But both men and women had the highest winning percentage when serving and volleying: 68.7 percent for men, 69.2 percent for women.

The numbers were similar at Wimbledon last year, when men won 68.3 percent of their serve-and-volley points and women won 67.8 percent. Still, there were only 190 serve-and-volley points in the women’s tournament, and only 37 of the 128 women in the field served and volleyed at all. But 19 women did not lose a point while serving and volleying.

In the men’s draw, 102 of 128 players attempted the tactic at least once, and 92 won at least 50 percent of their serve-and-volley points. Twenty-eight men won 100 percent of their serve-and-volley points.

Last year at Wimbledon, Sergiy Stakhovsky served and volleyed on every one of his 109 first-serve points when he upset Roger Federer in the second round.

If serving and volleying delivers the highest winning percentage, why isn’t it more common?

The primary force in the demise of the serve and volley has been a misguided mentality that it does not work anymore. At tennis academies across the United States, coaches are reluctant to teach it to young players.

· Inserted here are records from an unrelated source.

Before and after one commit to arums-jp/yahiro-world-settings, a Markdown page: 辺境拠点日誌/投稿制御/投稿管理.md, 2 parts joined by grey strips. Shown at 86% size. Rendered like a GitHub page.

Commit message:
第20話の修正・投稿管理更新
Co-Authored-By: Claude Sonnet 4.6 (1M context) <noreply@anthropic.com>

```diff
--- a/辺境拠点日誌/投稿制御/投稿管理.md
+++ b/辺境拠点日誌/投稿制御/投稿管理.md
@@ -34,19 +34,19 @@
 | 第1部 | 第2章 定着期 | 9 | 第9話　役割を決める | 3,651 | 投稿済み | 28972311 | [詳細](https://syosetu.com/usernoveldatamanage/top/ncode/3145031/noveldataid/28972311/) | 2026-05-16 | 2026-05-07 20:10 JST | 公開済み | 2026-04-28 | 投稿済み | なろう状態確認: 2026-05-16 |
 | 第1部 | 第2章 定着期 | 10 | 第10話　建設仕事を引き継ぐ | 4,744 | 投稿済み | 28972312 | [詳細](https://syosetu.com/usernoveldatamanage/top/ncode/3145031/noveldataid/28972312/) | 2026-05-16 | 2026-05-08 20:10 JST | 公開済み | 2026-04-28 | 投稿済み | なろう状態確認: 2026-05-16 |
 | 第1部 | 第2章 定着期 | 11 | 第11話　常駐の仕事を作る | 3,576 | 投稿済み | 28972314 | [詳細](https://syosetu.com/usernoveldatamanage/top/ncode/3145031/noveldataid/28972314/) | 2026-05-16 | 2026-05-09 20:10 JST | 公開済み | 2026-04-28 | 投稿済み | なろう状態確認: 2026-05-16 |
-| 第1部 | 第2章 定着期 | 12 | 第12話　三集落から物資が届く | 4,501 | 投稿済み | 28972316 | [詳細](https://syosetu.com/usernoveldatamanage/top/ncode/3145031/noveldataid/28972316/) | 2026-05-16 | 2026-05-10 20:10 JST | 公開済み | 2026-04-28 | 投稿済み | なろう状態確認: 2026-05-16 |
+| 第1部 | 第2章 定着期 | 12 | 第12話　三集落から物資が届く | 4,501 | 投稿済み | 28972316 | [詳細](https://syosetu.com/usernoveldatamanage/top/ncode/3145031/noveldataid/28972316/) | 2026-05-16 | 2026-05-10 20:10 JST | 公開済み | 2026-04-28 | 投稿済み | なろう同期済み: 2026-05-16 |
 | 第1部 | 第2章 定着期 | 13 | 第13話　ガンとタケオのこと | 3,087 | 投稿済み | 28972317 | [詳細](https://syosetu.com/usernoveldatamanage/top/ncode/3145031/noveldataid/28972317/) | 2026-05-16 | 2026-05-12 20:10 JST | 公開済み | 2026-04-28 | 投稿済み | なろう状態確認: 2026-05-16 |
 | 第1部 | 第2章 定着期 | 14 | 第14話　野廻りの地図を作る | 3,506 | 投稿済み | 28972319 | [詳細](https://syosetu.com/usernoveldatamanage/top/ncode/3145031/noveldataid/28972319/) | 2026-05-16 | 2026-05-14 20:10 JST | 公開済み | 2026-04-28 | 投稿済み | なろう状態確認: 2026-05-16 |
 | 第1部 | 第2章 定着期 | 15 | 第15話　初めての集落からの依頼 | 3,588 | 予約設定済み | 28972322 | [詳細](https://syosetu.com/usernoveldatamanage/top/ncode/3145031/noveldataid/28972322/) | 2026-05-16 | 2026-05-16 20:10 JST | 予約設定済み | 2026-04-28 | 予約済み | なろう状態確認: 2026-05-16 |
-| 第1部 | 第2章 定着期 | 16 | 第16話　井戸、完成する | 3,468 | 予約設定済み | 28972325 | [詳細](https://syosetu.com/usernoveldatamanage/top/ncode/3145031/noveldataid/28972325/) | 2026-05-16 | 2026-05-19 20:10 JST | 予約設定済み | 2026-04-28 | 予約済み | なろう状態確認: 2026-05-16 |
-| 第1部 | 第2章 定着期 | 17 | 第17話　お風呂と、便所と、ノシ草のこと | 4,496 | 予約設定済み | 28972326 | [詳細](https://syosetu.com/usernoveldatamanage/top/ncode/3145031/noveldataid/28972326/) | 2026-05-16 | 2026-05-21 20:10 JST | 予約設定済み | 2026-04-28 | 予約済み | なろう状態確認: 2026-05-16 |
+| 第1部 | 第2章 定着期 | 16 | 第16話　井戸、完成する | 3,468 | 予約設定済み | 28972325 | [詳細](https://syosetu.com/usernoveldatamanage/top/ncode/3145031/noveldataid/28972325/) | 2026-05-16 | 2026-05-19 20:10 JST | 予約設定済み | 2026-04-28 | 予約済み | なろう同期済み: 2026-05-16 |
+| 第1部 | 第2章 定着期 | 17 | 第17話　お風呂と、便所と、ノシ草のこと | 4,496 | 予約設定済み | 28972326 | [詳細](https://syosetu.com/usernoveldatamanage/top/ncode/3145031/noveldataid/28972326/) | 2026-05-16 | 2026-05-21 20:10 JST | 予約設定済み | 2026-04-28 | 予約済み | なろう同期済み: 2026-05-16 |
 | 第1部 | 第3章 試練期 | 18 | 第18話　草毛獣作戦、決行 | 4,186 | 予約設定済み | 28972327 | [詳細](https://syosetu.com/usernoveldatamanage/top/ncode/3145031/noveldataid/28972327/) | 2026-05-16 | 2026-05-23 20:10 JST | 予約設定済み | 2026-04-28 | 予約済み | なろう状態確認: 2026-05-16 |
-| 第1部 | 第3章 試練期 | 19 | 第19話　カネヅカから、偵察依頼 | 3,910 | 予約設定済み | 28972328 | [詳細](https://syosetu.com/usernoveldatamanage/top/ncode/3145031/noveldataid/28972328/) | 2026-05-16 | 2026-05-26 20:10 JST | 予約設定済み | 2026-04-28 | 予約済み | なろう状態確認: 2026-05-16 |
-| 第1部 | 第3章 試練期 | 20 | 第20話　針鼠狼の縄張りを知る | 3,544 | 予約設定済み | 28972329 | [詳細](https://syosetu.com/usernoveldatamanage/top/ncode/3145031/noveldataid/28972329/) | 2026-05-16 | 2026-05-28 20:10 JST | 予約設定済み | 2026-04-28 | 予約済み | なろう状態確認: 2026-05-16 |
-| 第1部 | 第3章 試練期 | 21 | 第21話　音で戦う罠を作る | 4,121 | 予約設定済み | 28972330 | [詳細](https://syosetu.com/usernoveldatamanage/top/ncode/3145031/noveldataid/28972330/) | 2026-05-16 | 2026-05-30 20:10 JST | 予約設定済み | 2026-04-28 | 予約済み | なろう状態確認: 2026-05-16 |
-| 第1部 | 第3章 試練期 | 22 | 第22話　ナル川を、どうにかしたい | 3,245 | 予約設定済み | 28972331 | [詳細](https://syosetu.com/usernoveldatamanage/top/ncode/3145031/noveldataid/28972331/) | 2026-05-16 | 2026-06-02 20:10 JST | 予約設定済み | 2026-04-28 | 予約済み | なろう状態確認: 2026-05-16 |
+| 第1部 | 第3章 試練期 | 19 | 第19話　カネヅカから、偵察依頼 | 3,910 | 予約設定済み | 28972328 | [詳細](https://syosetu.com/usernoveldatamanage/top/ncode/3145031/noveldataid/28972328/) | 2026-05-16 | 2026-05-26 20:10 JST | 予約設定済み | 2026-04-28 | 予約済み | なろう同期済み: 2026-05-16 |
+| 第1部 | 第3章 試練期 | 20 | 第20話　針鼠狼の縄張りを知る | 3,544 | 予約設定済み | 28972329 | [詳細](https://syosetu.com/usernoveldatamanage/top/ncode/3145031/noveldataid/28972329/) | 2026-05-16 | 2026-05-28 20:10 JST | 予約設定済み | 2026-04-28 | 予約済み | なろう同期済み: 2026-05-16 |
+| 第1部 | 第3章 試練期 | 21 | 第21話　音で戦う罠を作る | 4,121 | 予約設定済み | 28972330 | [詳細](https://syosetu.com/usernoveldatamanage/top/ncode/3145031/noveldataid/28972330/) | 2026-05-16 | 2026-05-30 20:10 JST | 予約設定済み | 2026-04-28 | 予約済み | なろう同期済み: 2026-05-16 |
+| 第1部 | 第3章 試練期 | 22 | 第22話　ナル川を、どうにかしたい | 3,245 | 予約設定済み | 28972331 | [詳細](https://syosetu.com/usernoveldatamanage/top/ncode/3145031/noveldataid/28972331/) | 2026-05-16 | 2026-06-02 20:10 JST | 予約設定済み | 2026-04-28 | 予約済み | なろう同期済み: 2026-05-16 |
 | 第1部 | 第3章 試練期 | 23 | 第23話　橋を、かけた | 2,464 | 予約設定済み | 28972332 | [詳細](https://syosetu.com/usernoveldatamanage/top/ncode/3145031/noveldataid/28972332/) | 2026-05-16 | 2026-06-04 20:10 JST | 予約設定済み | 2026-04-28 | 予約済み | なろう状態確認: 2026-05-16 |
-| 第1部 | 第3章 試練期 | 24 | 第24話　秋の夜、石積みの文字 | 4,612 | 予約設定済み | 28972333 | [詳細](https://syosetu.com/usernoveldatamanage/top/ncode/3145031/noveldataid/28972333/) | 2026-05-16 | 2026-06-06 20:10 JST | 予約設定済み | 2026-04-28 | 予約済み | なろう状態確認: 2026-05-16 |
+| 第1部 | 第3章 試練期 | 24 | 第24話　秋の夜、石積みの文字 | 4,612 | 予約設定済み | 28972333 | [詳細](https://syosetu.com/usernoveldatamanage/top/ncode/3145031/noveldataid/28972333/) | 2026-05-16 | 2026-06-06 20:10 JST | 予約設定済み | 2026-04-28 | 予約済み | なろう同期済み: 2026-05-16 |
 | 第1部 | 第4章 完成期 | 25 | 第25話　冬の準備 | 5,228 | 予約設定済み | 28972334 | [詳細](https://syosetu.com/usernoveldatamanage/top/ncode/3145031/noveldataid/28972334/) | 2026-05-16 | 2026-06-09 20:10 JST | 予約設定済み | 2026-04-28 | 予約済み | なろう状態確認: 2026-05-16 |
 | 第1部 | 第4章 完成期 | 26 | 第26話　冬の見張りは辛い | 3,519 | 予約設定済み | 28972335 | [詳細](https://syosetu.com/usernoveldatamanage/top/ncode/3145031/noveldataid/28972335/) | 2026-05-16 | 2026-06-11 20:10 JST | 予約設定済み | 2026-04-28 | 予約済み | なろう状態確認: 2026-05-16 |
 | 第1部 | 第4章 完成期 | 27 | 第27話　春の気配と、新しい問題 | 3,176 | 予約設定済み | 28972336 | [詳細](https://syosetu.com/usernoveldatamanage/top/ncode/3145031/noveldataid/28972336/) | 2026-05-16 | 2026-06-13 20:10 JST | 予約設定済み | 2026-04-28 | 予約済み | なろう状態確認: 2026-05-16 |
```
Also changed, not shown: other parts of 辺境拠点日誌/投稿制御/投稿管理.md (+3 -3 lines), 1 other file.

At every level of the sport, serving and volleying is shunned, and it shouldn’t be. At the very least, it is an effective secondary tactic that keeps the returner guessing about the server’s intentions and stops the returner from floating high, defensive shots back into play.

But it can also be a lot more than a secondary tactic. Rajeev Ram, then ranked 272nd, when he defeated No. 59 Grigor Dimitrov, 6-4, 6-4, in the opening round in Atlanta. Ram served and volleyed 38 times in the match and won 34 of those points.

He had been told he could not serve and volley anymore, even though he was skilled at it. He recommitted to serving and volley and by July 2012, he was ranked 93rd.

Last year at Wimbledon, Sergiy Stakhovsky served and volleyed on every one of his 109 first-serve points when he upset Roger Federer in the second round. He also served and volleyed on 41 percent of his second serves, winning 69 percent of those points.

“Well, you can’t really keep up with Roger on grass on baseline rallies,” Stakhovsky said after the match. “It’s just impossible. He feels the grass. He feels the slice. He can do whatever he wants with the ball. The only tactics I have is press as hard as I can on my serve and come in as much as I can. The shorter it is, the less rhythm he got.”

Federer agreed. “He was uncomfortable to play against,” he said. “I think he served and volleyed really well. It was difficult to get into that much rhythm, clearly, against a player like that.”

Men’s finals at Wimbledon used to regularly feature hundreds of serve-and-volley points. In every men’s final at Wimbledon in the last 10 years, there have not been 150 serve-and-volley points combined. The numbers are even worse on the women’s side. From 2000 to 2013, 10 women’s finals did not feature a single serve-and-volley point.

As Wimbledon kicks off for another year, look for the players bold enough to serve and volley. The odds will be on their side.

Take note that the two best players in the world, Federer and Nadal, are always moving forward—just watch!